[Change detection outputs]
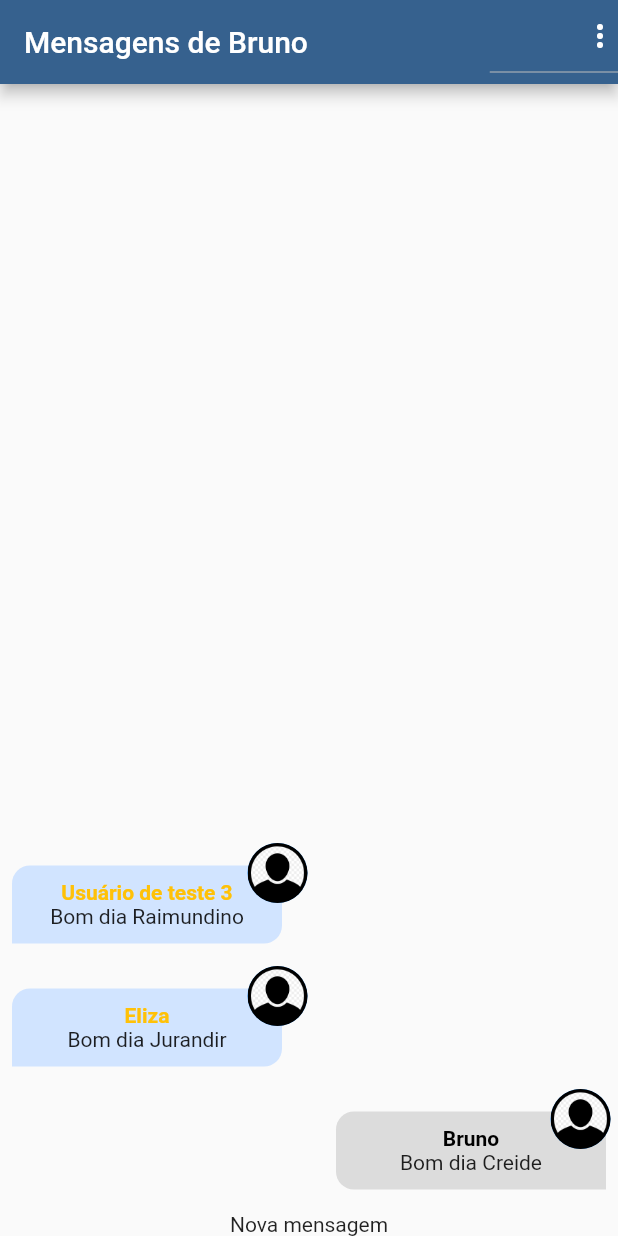
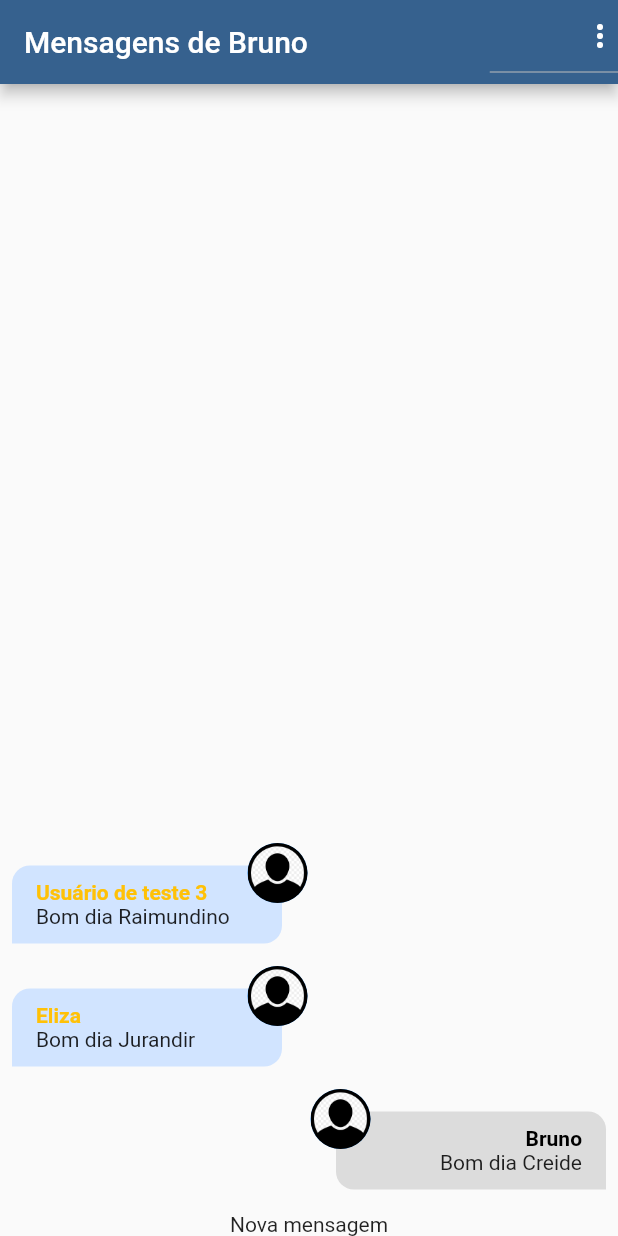
Before and after one commit to BrunoPivoto/chat-flutter, a Flutter app: the screen it shows after launch, on a phone screen of 412 x 824 dp. Run offline on Flutter 3.47's test engine with Material 2 defaults, Android fonts, the phone set to English and light mode, and no system bars; our stand-ins replace image_picker; accounts and stored records are empty.

Commit message:
message author aligment

```diff
--- a/lib/components/message_bubble.dart
+++ b/lib/components/message_bubble.dart
@@ -57,6 +57,7 @@ class MessageBubble extends StatelessWidget {
                 horizontal: 8,
               ),
               child: Column(
+                crossAxisAlignment: belongsToCurrentUser ? CrossAxisAlignment.end : CrossAxisAlignment.start,
                 children: [
                   Text(
                     message.userName,
@@ -65,7 +66,10 @@ class MessageBubble extends StatelessWidget {
                       fontWeight: FontWeight.bold,
                     ),
                   ),
-                  Text(message.text),
+                  Text(
+                    message.text,
+                    textAlign: belongsToCurrentUser ? TextAlign.right : TextAlign.left,
+                  ),
                 ],
               ),
             ),
@@ -74,7 +78,7 @@ class MessageBubble extends StatelessWidget {
         Positioned(
           top: 0,
           left: belongsToCurrentUser ? null : 165,
-          right: belongsToCurrentUser ? 5 : null,
+          right: belongsToCurrentUser ? 165 : null,
           child: _showUserImage(message.userImageUrl),
         ),
       ],
```
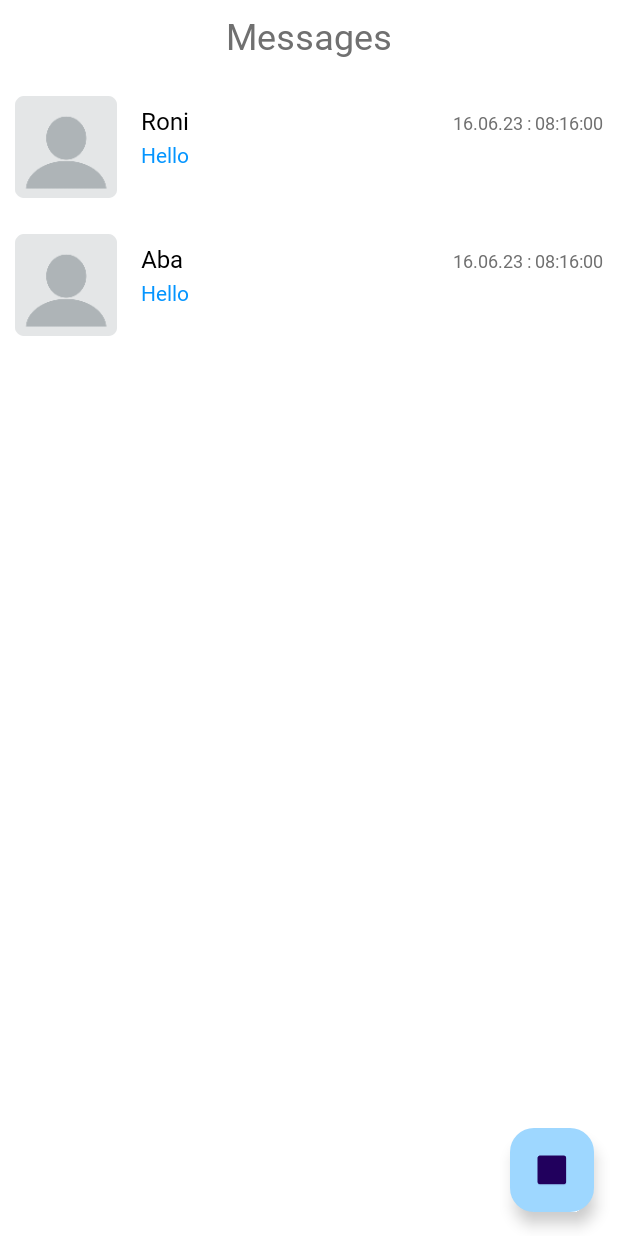
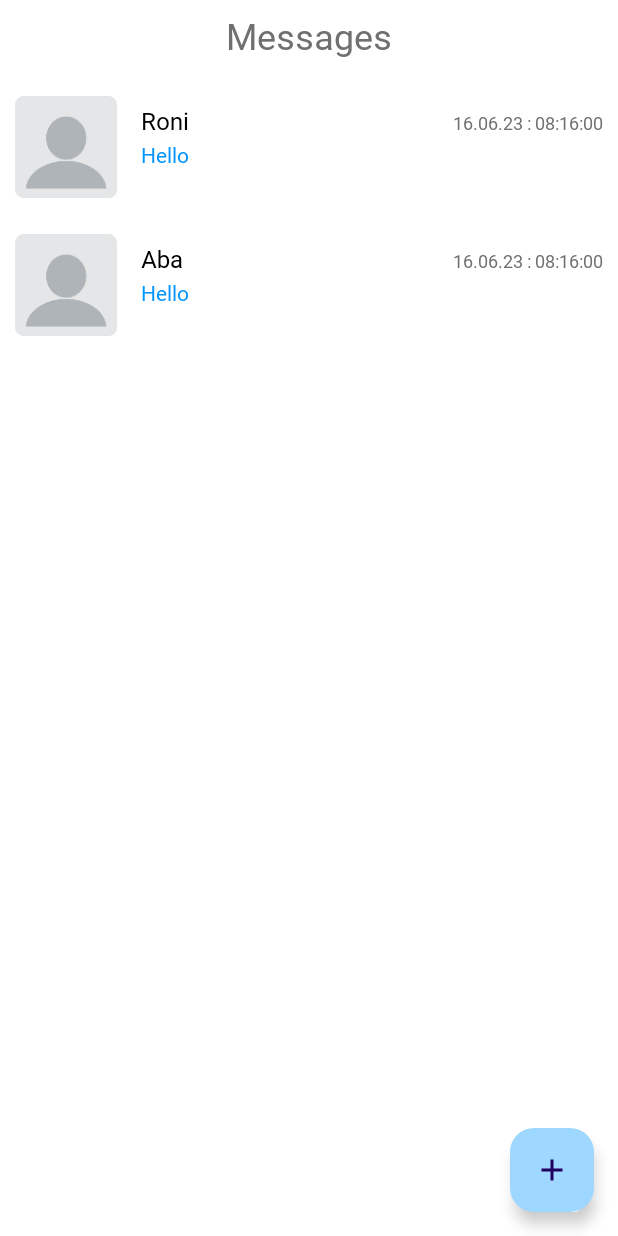
Before and after one commit to Urimk/SmileTalk, an Android app: the screen it shows after launch (ContactsActivity), on a phone screen of 412 x 824 dp. Run offline under Robolectric (Android 15) with nearby library versions, the phone set to English and light mode, and no system bars; our stand-ins replace Room's generated code.

Commit message:
Added add contact design

```diff
--- /dev/null
+++ b/app/src/main/res/drawable/gray_rounded_box.xml
@@ -0,0 +1,4 @@
+<shape xmlns:android="http://schemas.android.com/apk/res/android">
+    <solid android:color="@color/light_gray" />
+    <corners android:radius="8dp" />
+</shape>
--- /dev/null
+++ b/app/src/main/res/drawable/grayout_filter.xml
@@ -0,0 +1,5 @@
+<?xml version="1.0" encoding="utf-8"?>
+<selector xmlns:android="http://schemas.android.com/apk/res/android">
+    <item android:color="@color/dark_gray" android:state_enabled="false" />
+    <item android:color="@android:color/white" />
+</selector>
--- /dev/null
+++ b/app/src/main/res/drawable/ic_add.xml
@@ -0,0 +1,5 @@
+<vector android:height="24dp" android:tint="#000000"
+    android:viewportHeight="24" android:viewportWidth="24"
+    android:width="24dp" xmlns:android="http://schemas.android.com/apk/res/android">
+    <path android:fillColor="@android:color/white" android:pathData="M19,13h-6v6h-2v-6H5v-2h6V5h2v6h6v2z"/>
+</vector>
--- a/app/src/main/res/layout/activity_contacts.xml
+++ b/app/src/main/res/layout/activity_contacts.xml
@@ -1,4 +1,11 @@
 <?xml version="1.0" encoding="utf-8"?>
+<FrameLayout
+    xmlns:android="http://schemas.android.com/apk/res/android"
+    xmlns:app="http://schemas.android.com/apk/res-auto"
+    xmlns:tools="http://schemas.android.com/tools"
+    android:layout_width="match_parent"
+    android:layout_height="match_parent">
+
     <androidx.constraintlayout.widget.ConstraintLayout
         xmlns:android="http://schemas.android.com/apk/res/android"
         xmlns:app="http://schemas.android.com/apk/res-auto"
@@ -37,10 +44,19 @@
             android:layout_margin="16dp"
             android:layout_marginEnd="244dp"
             android:layout_marginBottom="500dp"
-        android:src="@mipmap/ic_add"
+            android:src="@drawable/ic_add"
             app:backgroundTint="@color/extra_light_blue"
             app:layout_constraintBottom_toBottomOf="parent"
             app:layout_constraintEnd_toEndOf="parent"
             tools:ignore="SpeakableTextPresentCheck,ImageContrastCheck" />
 
     </androidx.constraintlayout.widget.ConstraintLayout>
+
+    <View
+        android:id="@+id/grayOutOverlay"
+        android:layout_width="match_parent"
+        android:layout_height="match_parent"
+        android:background="@color/overlay_gray"
+        android:visibility="gone" />
+
+</FrameLayout>
--- a/app/src/main/res/layout/item_contact.xml
+++ b/app/src/main/res/layout/item_contact.xml
@@ -5,7 +5,7 @@
     android:paddingLeft="10dp"
     android:paddingRight="10dp"
     android:paddingTop="24dp"
-    android:background="@android:color/white">
+    android:background="@android:color/transparent ">
 
     <ImageView
         android:id="@+id/avatarImageView"
--- a/app/src/main/res/values/colors.xml
+++ b/app/src/main/res/values/colors.xml
@@ -4,9 +4,11 @@
     <color name="white">#FFFFFFFF</color>
     <color name="light_blue">#0495FF</color>
     <color name="gray">#707070</color>
+    <color name="dark_gray">#575757</color>
     <color name="red">#FF6A68</color>
     <color name="purple_blue">#7646FE</color>
     <color name="light_gray">#EEEEEE</color>
     <color name="extra_light_blue">#9ed7ff</color>
+    <color name="overlay_gray">#80000000</color>
 
 </resources>
```
Also changed, not shown: app/src/main/java/com/example/smiletalk/AddContactFragment.java (added, +44 -0 lines), app/src/main/java/com/example/smiletalk/ContactsActivity.java (+30 -0 lines), app/src/main/res/drawable/add_button_background.xml (added, +16 -0 lines), app/src/main/res/drawable/rounded_lb_border.xml (added, +25 -0 lines), app/src/main/res/layout/add_contact.xml (added, +64 -0 lines). Lines whose indentation alone changed are shown as unchanged.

**EXERCISE PROMPT:**
Pick every line of the data that includes the string "white".

**SOLUTION BELOW:**
+    <item android:color="@android:color/white" />
+    <path android:fillColor="@android:color/white" android:pathData="M19,13h-6v6h-2v-6H5v-2h6V5h2v6h6v2z"/>
-    android:background="@android:color/white">
     <color name="white">#FFFFFFFF</color>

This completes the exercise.